KICKS REVIEW (TRIBECA FILM FESTIVAL 2016)
Kicks is 2016’s much darker version of Dope. Where the latter was filled to the brim with goofiness, the former portrays a kid’s struggle to be relevant in the grounded reality of poverty. About Brandon, a kid that dreams of owning a pair of Jordans, he finally saves up enough money to buy them. However, after a run in with a dealer, his pair is stolen and Brandon starts going to extreme measures to get them back.

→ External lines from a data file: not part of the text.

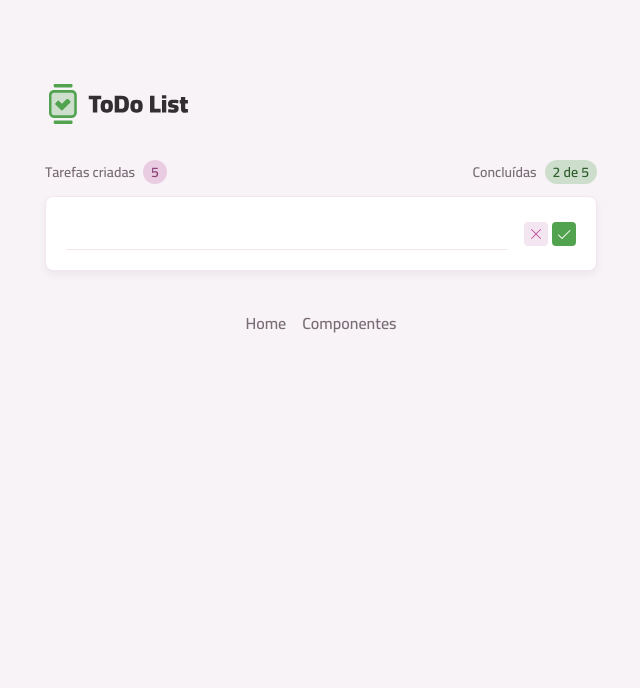
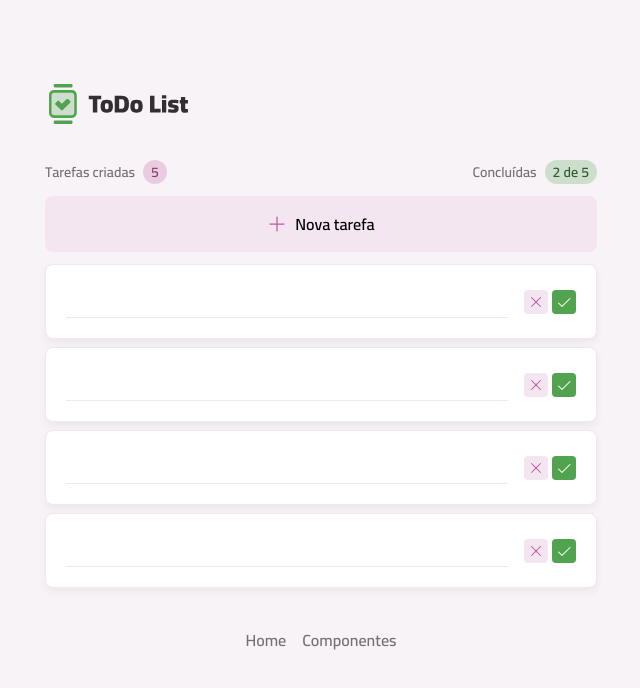
Before and after one commit to IsaaczZj/todo-list, a React (Vite) app: page / in a window 1280 px wide. Shown: the top 688 px of the page, without its empty margins (319-959 px from the left). Built offline with nearby package versions, Linux system fonts and the light colour scheme.

Commit message:
feat:tasks list

```diff
--- a/src/components/button.tsx
+++ b/src/components/button.tsx
@@ -31,7 +31,7 @@ export function Button({
       primary: "fill-pink-base",
     },
     size: {
-      md: "w-5 h-5 ",
+      md: "w-5 h-5",
     },
   };
 
@@ -53,7 +53,6 @@ export function Button({
           className={classMerge([
             buttonIconVariants.variants[variant],
             buttonIconVariants.size[size],
-            className,
           ])}
         />
       )}
--- a/src/components/core/task-item.tsx
+++ b/src/components/core/task-item.tsx
@@ -7,16 +7,14 @@ import PencilIcon from "../../assets/icons/pencil.svg?react";
 
 import CheckIcon from "../../assets/icons/check.svg?react";
 
-import PlusIcon from "../../assets/icons/plus.svg?react";
-import SpinnerIcon from "../../assets/icons/spinner.svg?react";
 import XIcon from "../../assets/icons/x.svg?react";
 import { useState } from "react";
 import { Input } from "../input";
 export function TaskItem() {
   const [isEditing, setIsEditing] = useState(true);
 
-  function handleExitEditTask(){
-    setIsEditing(false)
+  function handleExitEditTask() {
+    setIsEditing(false);
   }
 
   return (
--- /dev/null
+++ b/src/components/core/tasks-list.tsx
@@ -0,0 +1,20 @@
+import PlusIcon from "../../assets/icons/plus.svg?react";
+import { Button } from "../button";
+import { ButtonIcon } from "../button-icon";
+import { TaskItem } from "./task-item";
+
+export function TasksList() {
+  return (
+    <>
+      <section >
+        <Button icon={PlusIcon} className="w-full">Nova tarefa</Button>
+      </section>
+      <section className="space-y-2">
+        <TaskItem />
+        <TaskItem />
+        <TaskItem />
+        <TaskItem />
+      </section>
+    </>
+  );
+}
--- a/src/pages/page-home.tsx
+++ b/src/pages/page-home.tsx
@@ -1,10 +1,14 @@
 import { Container } from "../components/container";
 import { TaskItem } from "../components/core/task-item";
+import { TasksList } from "../components/core/tasks-list";
 import { TasksSummary } from "../components/core/tasks-summary";
 
 export function PageHome() {
-  return <Container className="space-y-3">
-    <TasksSummary/>
-    <TaskItem/>
-  </Container>;
+  return (
+    <Container className="space-y-3">
+      <TasksSummary />
+
+      <TasksList />
+    </Container>
+  );
 }
```
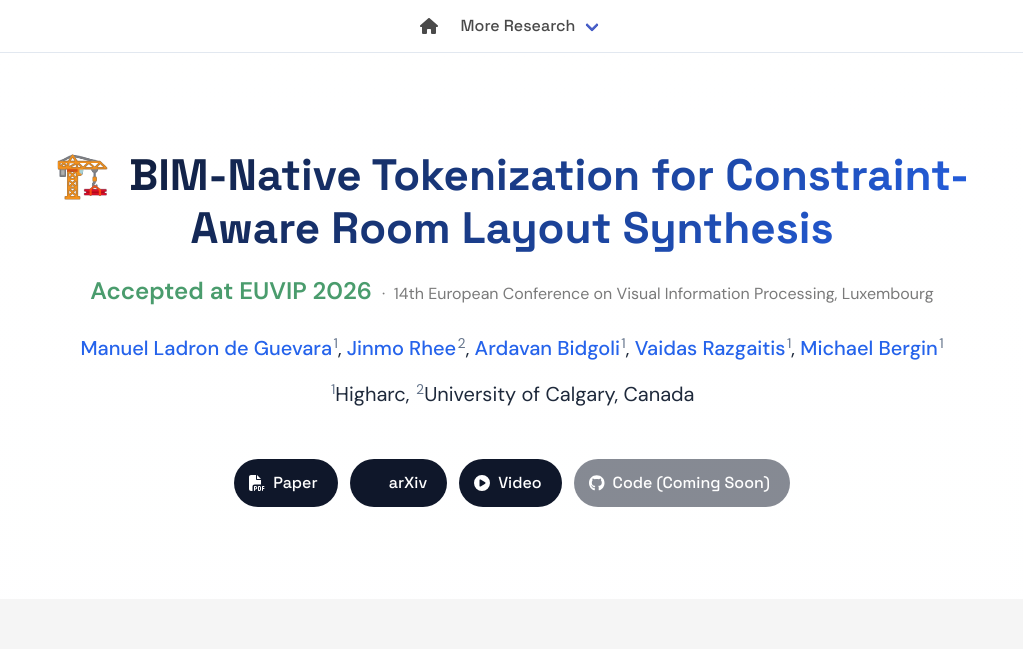
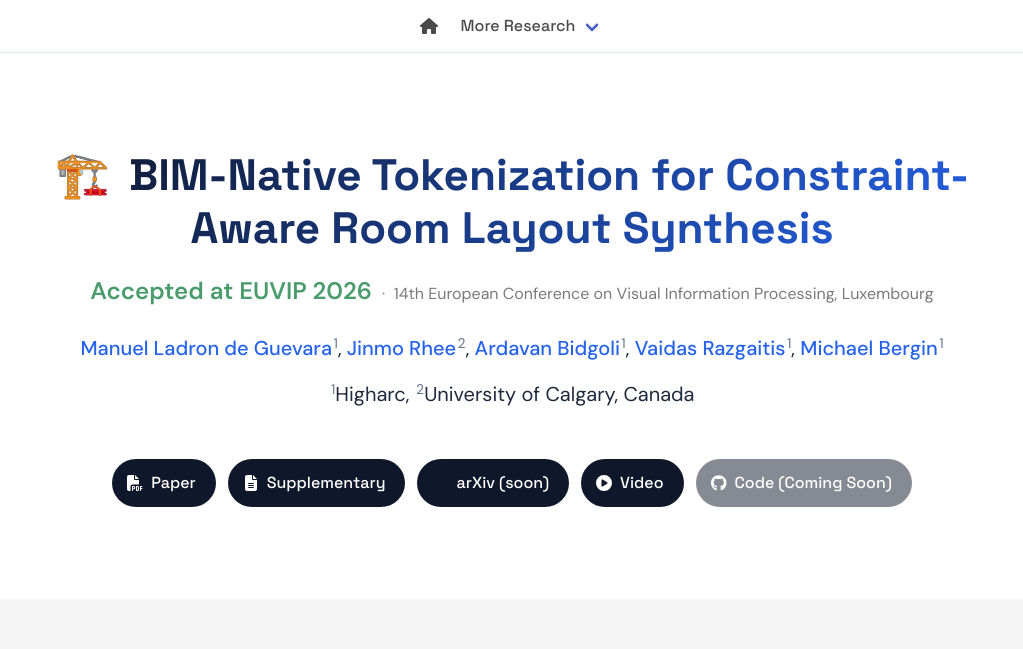
Before and after one commit to manuelladron/sbm, a plain HTML site: page index.html in a window 1280 px wide. Shown: the top 649 px of the page, without its empty margins (128-1151 px from the left). Drawn offline with nearby package versions, Linux system fonts and the light colour scheme; some icons are missing; a web font is replaced by a local one.

Commit message:
Host supplementary PDF and refresh paper to final camera-ready
- Add static/paper/sbm_supplementary.pdf with a Supplementary download
  button, so the paper's new 'available on the project page' pointer
  resolves to something real (CMT accepts only one PDF, so the supplement
  cannot ship with the proceedings)
- Refresh static/paper/sbm.pdf to the final 6-page camera-ready
- Label the arXiv button 'arXiv (soon)' rather than a bare dead link

```diff
--- a/index.html
+++ b/index.html
@@ -122,11 +122,18 @@
                   <span>Paper</span>
                 </a>
               </span>
+              <!-- Supplementary Link -->
+              <span class="link-block">
+                <a href="./static/paper/sbm_supplementary.pdf" class="external-link button is-normal is-rounded is-dark">
+                  <span class="icon"><i class="fas fa-file-lines"></i></span>
+                  <span>Supplementary</span>
+                </a>
+              </span>
               <!-- arXiv Link -->
               <span class="link-block">
                 <a href="#" class="external-link button is-normal is-rounded is-dark">
                   <span class="icon"><i class="ai ai-arxiv"></i></span>
-                  <span>arXiv</span>
+                  <span>arXiv (soon)</span>
                 </a>
               </span>
               <!-- Video Link -->
```
Also changed, not shown: 2 other files.
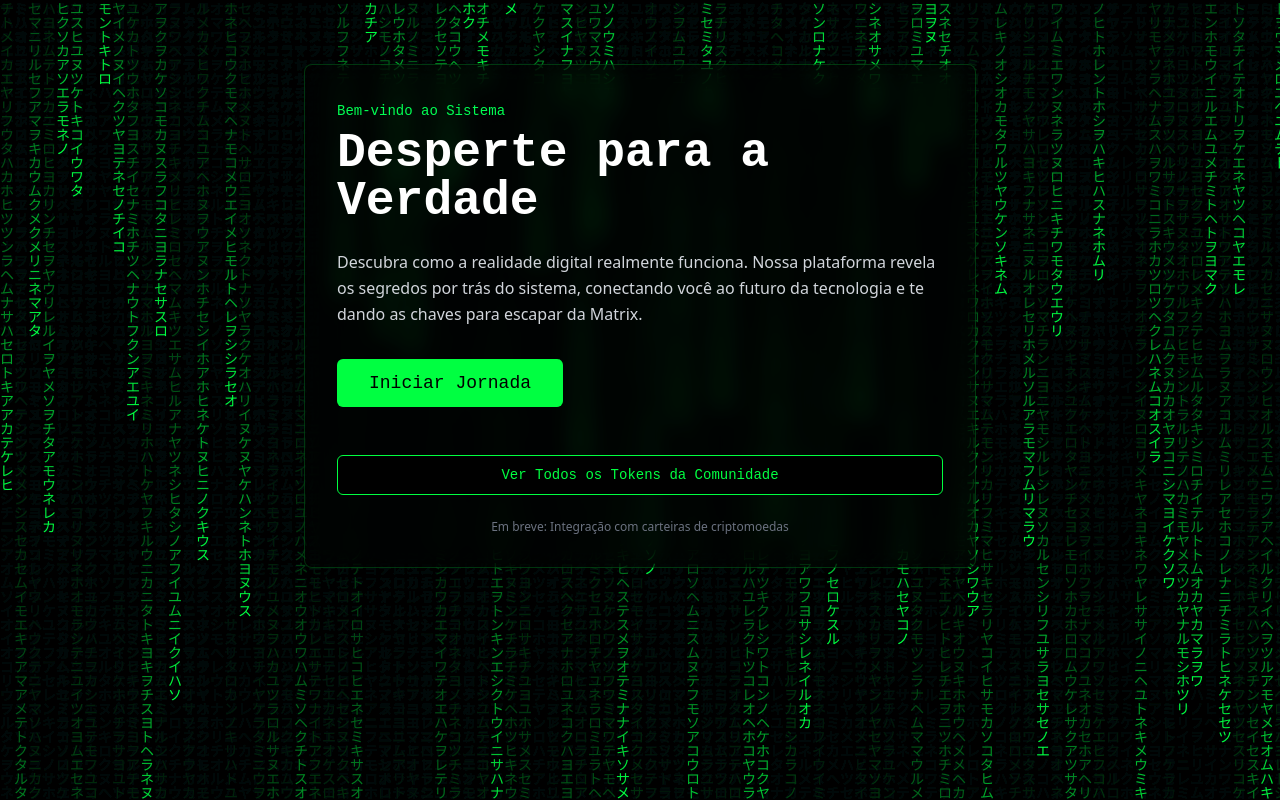
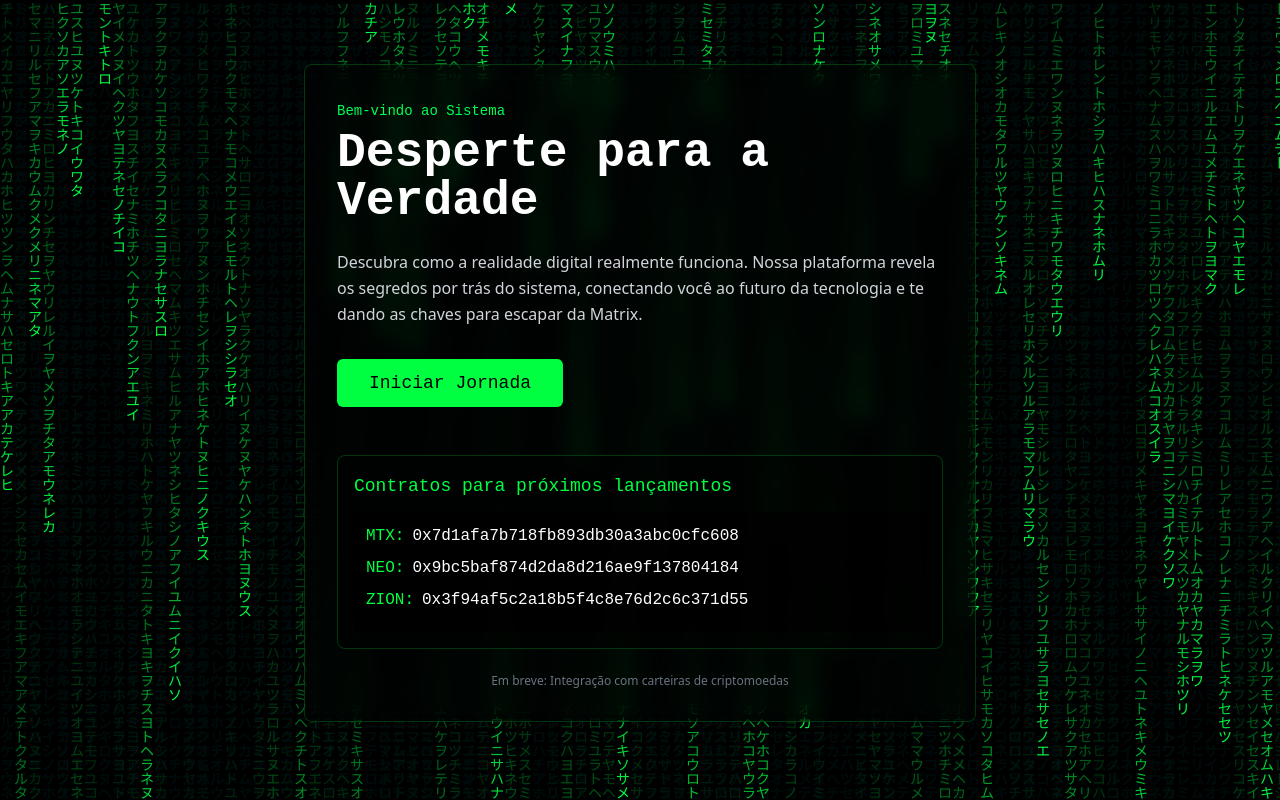
Before and after one commit to communitymatrix/matrixcommunity1, a React (Vite) app: page / in a window 1280 px wide. Built offline with nearby package versions, Linux system fonts and the light colour scheme.

Commit message:
Update community tokens section
Removed the "View Tokens" button and updated the text below to provide a space for developers to copy and paste the contract addresses of upcoming crypto launches.

```diff
--- a/src/pages/Index.tsx
+++ b/src/pages/Index.tsx
@@ -1,7 +1,7 @@
 
 import MatrixRain from "@/components/MatrixRain";
 import { Button } from "@/components/ui/button";
-import { ArrowRight, Telegram, TiktokIcon } from "lucide-react";
+import { ArrowRight } from "lucide-react";
 import { useState } from "react";
 import { Input } from "@/components/ui/input";
 import { Label } from "@/components/ui/label";
@@ -88,7 +88,7 @@ const Index = () => {
                   className="flex items-center justify-center gap-2 border-matrix-green text-matrix-green hover:bg-matrix-green/10 py-6"
                   onClick={() => handleRedirect("https://t.me/seu_canal")}
                 >
-                  <Telegram className="w-5 h-5" />
+                  <ArrowRight className="w-5 h-5" />
                   Telegram
                 </Button>
                 <Button
@@ -96,7 +96,7 @@ const Index = () => {
                   className="flex items-center justify-center gap-2 border-matrix-green text-matrix-green hover:bg-matrix-green/10 py-6"
                   onClick={() => handleRedirect("https://tiktok.com/@seu_perfil")}
                 >
-                  <TiktokIcon className="w-5 h-5" />
+                  <ArrowRight className="w-5 h-5" />
                   TikTok
                 </Button>
               </div>
@@ -167,15 +167,19 @@ const Index = () => {
             </div>
           )}
 
-          {/* Seção de Tokens - Link Único */}
+          {/* Área para contratos de próximos lançamentos */}
           <div id="tokens" className="mt-12">
-            <Button
-              variant="outline"
-              className="w-full border-matrix-green text-matrix-green hover:bg-matrix-green/10 font-mono py-4"
-              onClick={() => window.open("https://etherscan.io/tokens", "_blank")}
-            >
-              Ver Todos os Tokens da Comunidade
-            </Button>
+            <div className="border border-matrix-green/20 bg-black/50 p-4 rounded-lg">
+              <h3 className="text-matrix-green font-mono text-lg mb-3">Contratos para próximos lançamentos</h3>
+              <div className="font-mono text-gray-300 bg-black/70 p-3 rounded overflow-x-auto">
+                {Object.entries(communityTokens).map(([name, address]) => (
+                  <div key={name} className="mb-2">
+                    <span className="text-matrix-green mr-2">{name}:</span>
+                    <code className="text-white break-all">{address}</code>
+                  </div>
+                ))}
+              </div>
+            </div>
           </div>
 
           {/* Nota sobre futura integração com carteiras */}
```
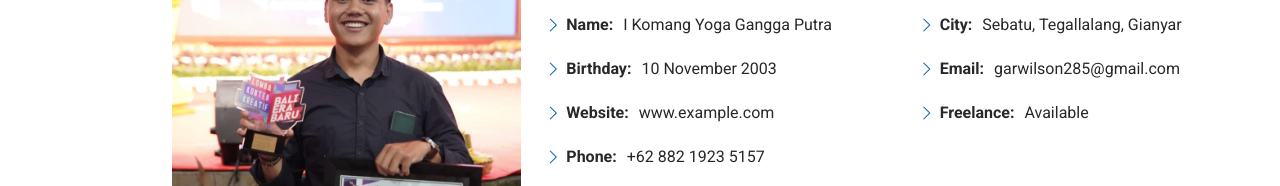
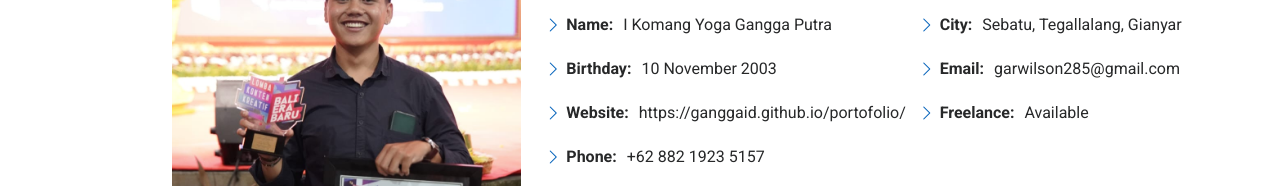
Before and after one commit to GANGGAID/portofolio, a plain HTML site: page index.html in a window 1280 px wide. Shown: the part 1214-1400 px from the top of the page. Drawn offline with Linux system fonts and the light colour scheme.

Commit message:
Update index.html

```diff
--- a/index.html
+++ b/index.html
@@ -122,7 +122,7 @@
                                     <li><i class="bi bi-chevron-right"></i> <strong>Birthday:</strong> <span>10 November
                                             2003</span></li>
                                     <li><i class="bi bi-chevron-right"></i> <strong>Website:</strong>
-                                        <span>www.example.com</span>
+                                        <span>https://ganggaid.github.io/portofolio/</span>
                                     </li>
                                     <li><i class="bi bi-chevron-right"></i> <strong>Phone:</strong> <span>+62 882 1923
                                             5157</span></li>
```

The main draw to something like Kicks – or Dope – is the visual style: certain movies, you can just feel the director’s hand in every frame. And for the most part that is a good thing. For instance, the way this short 80-minute feature is broken up by hip-hop title cards – the songs both represent the narrative flow and a certain era of rap – aids the story. As the tension begins to get ratcheted up, the music gets a bit more hardcore, and while it is certainly heavy-handed, nothing about this film is subtle. It is an in-your-face story that tackles some hard topics, while also trying to be a coming-of-age tale. Full Review Here